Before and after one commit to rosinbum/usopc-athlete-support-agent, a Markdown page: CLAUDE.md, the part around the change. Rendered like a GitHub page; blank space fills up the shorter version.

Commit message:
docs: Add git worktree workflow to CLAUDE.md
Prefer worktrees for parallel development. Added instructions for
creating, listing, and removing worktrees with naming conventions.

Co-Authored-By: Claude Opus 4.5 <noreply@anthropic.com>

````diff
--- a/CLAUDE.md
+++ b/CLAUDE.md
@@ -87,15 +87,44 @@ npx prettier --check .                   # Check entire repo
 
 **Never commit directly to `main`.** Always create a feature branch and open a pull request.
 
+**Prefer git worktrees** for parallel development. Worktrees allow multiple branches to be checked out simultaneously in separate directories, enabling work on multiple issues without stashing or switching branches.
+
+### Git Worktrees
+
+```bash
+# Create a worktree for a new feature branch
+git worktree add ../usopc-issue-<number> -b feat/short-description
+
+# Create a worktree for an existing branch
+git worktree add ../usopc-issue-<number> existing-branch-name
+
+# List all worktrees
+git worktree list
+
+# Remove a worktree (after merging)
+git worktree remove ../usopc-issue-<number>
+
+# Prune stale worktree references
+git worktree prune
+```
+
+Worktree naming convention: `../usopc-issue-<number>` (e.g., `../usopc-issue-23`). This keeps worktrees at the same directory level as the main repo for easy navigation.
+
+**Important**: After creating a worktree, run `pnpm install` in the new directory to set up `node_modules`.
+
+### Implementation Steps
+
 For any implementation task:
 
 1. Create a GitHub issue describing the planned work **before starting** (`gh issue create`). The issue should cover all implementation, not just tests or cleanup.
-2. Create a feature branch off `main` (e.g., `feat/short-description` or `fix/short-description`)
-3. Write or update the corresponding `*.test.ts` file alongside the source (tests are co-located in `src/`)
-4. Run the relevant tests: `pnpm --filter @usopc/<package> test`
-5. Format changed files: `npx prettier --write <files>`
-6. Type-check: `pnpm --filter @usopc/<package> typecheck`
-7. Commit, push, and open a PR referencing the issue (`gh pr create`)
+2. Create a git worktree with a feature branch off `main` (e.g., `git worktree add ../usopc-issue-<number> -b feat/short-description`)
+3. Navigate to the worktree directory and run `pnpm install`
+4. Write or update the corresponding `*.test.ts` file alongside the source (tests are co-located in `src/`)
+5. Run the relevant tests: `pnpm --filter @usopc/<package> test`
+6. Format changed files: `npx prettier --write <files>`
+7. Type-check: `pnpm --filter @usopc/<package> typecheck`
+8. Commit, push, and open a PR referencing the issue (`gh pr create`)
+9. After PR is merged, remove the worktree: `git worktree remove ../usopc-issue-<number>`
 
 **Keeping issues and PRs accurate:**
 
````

------------------------------------------------------------

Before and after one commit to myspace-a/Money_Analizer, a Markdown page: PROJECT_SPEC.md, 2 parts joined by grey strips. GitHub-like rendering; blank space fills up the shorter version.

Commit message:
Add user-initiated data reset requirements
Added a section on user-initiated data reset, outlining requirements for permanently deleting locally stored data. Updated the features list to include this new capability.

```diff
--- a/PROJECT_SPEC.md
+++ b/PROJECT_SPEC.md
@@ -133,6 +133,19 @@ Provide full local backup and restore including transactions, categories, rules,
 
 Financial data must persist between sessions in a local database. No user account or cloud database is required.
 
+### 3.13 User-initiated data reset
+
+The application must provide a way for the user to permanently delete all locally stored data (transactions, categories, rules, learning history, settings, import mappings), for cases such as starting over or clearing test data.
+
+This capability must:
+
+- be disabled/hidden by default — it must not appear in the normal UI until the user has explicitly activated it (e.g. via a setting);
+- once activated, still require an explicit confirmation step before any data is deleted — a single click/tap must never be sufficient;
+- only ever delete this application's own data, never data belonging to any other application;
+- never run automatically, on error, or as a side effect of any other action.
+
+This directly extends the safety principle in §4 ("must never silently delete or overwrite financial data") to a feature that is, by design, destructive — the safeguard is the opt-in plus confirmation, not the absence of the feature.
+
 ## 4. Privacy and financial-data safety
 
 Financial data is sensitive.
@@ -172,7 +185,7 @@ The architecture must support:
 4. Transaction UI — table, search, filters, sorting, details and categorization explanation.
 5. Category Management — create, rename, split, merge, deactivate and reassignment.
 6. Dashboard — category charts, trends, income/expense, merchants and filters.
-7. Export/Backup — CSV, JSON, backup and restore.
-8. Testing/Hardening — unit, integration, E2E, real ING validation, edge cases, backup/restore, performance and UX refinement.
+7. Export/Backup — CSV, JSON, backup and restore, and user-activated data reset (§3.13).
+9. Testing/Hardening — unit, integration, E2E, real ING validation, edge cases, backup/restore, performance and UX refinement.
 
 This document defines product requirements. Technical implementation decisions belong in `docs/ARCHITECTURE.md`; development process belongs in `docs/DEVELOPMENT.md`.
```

------------------------------------------------------------

ACTIVITY: Extract every line containing the string "prettier" from the data above.

EXERCISE SOLUTION:
@@ -87,15 +87,44 @@ npx prettier --check .                   # Check entire repo
-5. Format changed files: `npx prettier --write <files>`
+6. Format changed files: `npx prettier --write <files>`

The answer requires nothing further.